WORK ORDER>
Give a verbatim copy of the lines below, minus the pictures.

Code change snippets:
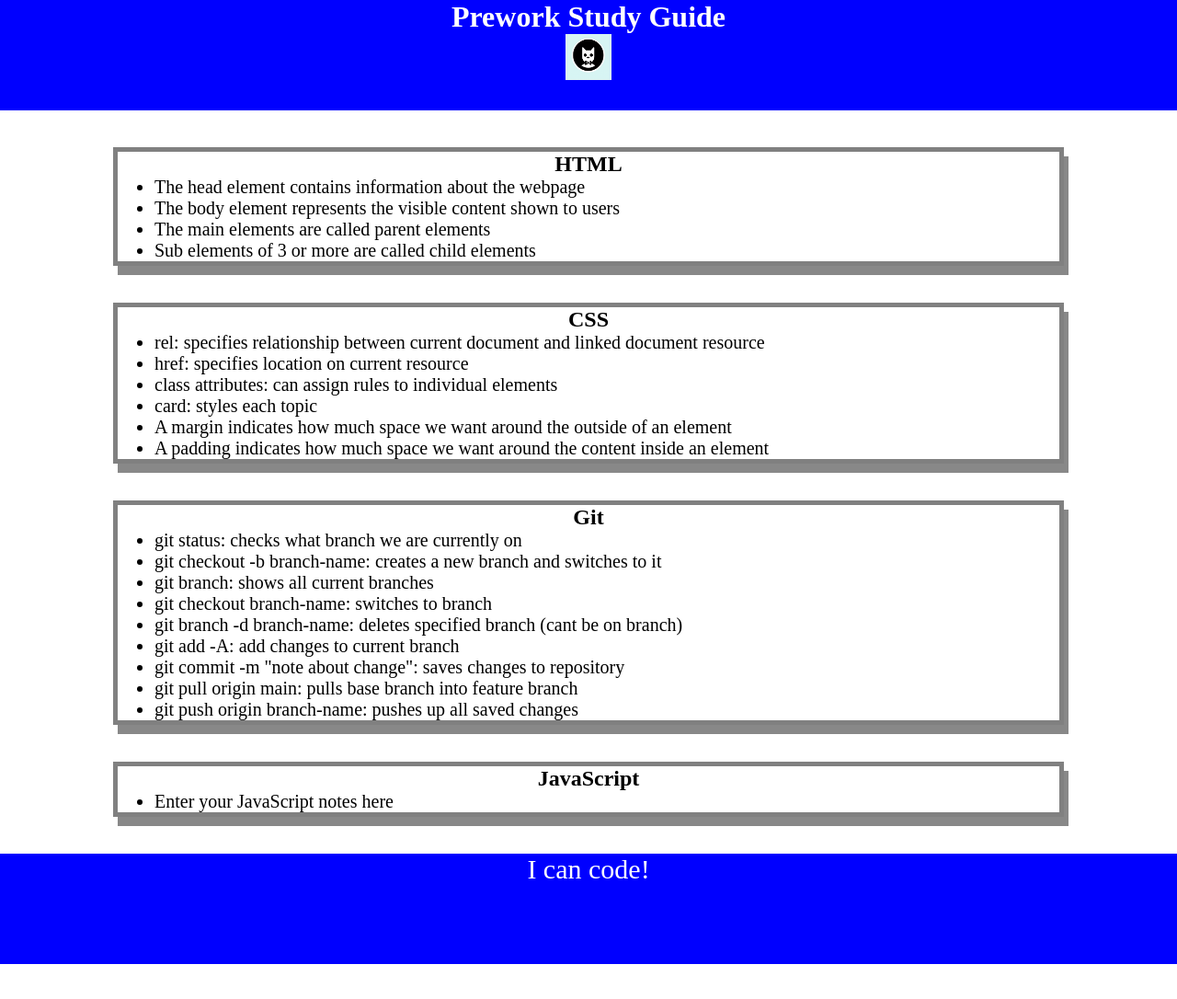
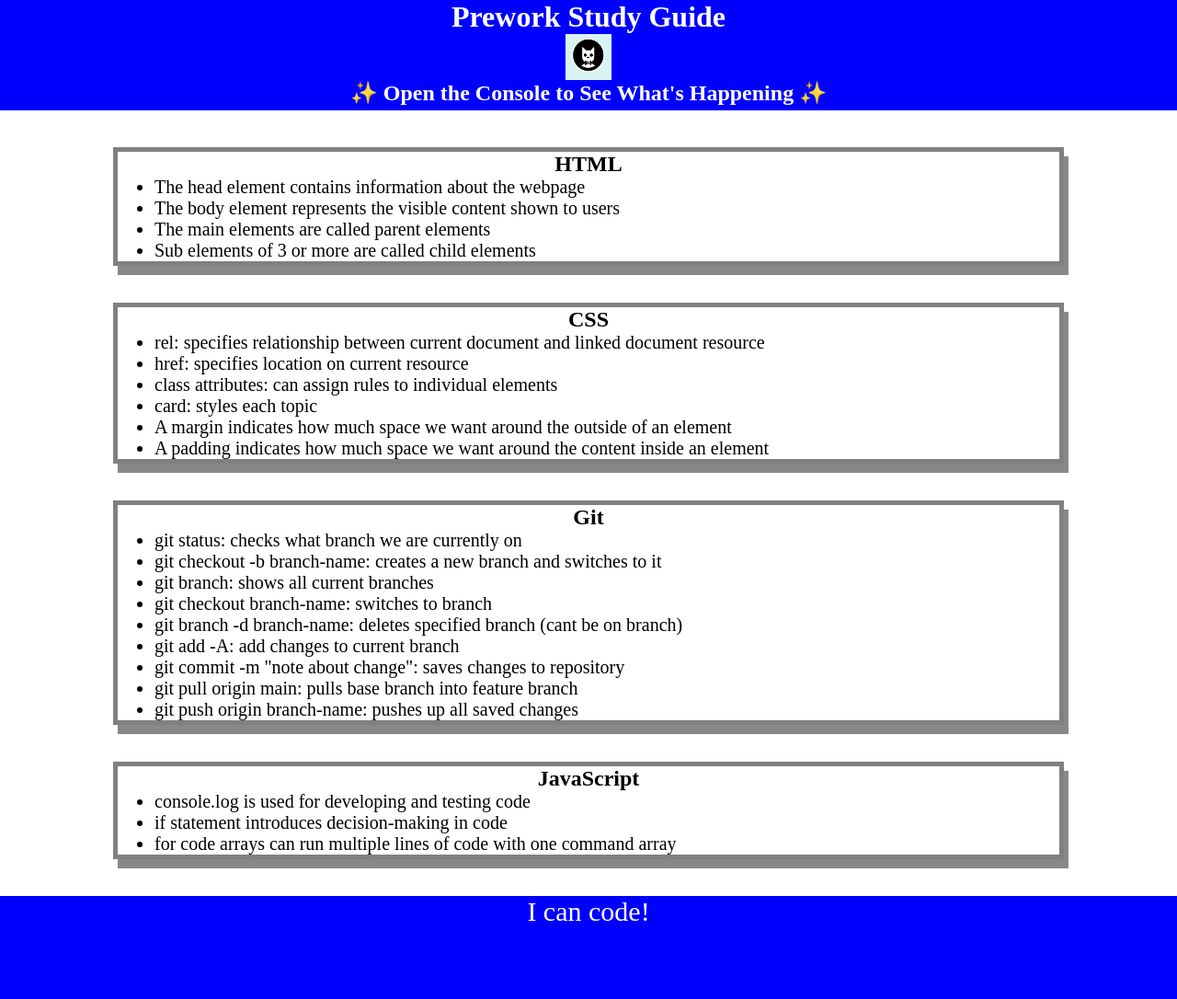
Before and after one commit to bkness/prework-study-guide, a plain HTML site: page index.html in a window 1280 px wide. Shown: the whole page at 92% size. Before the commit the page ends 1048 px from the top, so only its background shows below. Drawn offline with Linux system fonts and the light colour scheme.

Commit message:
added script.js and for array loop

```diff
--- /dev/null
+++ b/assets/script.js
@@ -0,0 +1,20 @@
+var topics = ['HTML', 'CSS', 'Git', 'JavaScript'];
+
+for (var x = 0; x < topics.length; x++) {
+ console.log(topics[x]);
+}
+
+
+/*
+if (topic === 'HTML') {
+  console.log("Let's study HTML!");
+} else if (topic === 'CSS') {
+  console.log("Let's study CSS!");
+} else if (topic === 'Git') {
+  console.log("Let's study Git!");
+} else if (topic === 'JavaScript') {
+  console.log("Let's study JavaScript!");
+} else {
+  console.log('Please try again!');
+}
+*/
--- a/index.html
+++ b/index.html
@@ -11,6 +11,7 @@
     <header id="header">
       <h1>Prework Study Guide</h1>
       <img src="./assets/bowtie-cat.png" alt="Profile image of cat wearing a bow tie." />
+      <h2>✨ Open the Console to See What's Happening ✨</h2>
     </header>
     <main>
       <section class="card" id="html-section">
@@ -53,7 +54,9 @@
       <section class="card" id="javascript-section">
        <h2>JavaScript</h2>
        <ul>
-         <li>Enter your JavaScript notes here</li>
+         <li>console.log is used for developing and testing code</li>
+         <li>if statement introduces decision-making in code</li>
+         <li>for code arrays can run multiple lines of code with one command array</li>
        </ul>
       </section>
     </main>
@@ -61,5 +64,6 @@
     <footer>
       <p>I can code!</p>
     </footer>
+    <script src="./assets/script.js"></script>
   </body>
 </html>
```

RESPONSE TO THIS EXERCISE>
Before and after one commit to bkness/prework-study-guide, a plain HTML site: page index.html in a window 1280 px wide. Shown: the whole page at 92% size. Before the commit the page ends 1048 px from the top, so only its background shows below. Drawn offline with Linux system fonts and the light colour scheme.

Commit message:
added script.js and for array loop

```diff
--- /dev/null
+++ b/assets/script.js
@@ -0,0 +1,20 @@
+var topics = ['HTML', 'CSS', 'Git', 'JavaScript'];
+
+for (var x = 0; x < topics.length; x++) {
+ console.log(topics[x]);
+}
+
+
+/*
+if (topic === 'HTML') {
+  console.log("Let's study HTML!");
+} else if (topic === 'CSS') {
+  console.log("Let's study CSS!");
+} else if (topic === 'Git') {
+  console.log("Let's study Git!");
+} else if (topic === 'JavaScript') {
+  console.log("Let's study JavaScript!");
+} else {
+  console.log('Please try again!');
+}
+*/
--- a/index.html
+++ b/index.html
@@ -11,6 +11,7 @@
     <header id="header">
       <h1>Prework Study Guide</h1>
       <img src="./assets/bowtie-cat.png" alt="Profile image of cat wearing a bow tie." />
+      <h2>✨ Open the Console to See What's Happening ✨</h2>
     </header>
     <main>
       <section class="card" id="html-section">
@@ -53,7 +54,9 @@
       <section class="card" id="javascript-section">
        <h2>JavaScript</h2>
        <ul>
-         <li>Enter your JavaScript notes here</li>
+         <li>console.log is used for developing and testing code</li>
+         <li>if statement introduces decision-making in code</li>
+         <li>for code arrays can run multiple lines of code with one command array</li>
        </ul>
       </section>
     </main>
@@ -61,5 +64,6 @@
     <footer>
       <p>I can code!</p>
     </footer>
+    <script src="./assets/script.js"></script>
   </body>
 </html>
```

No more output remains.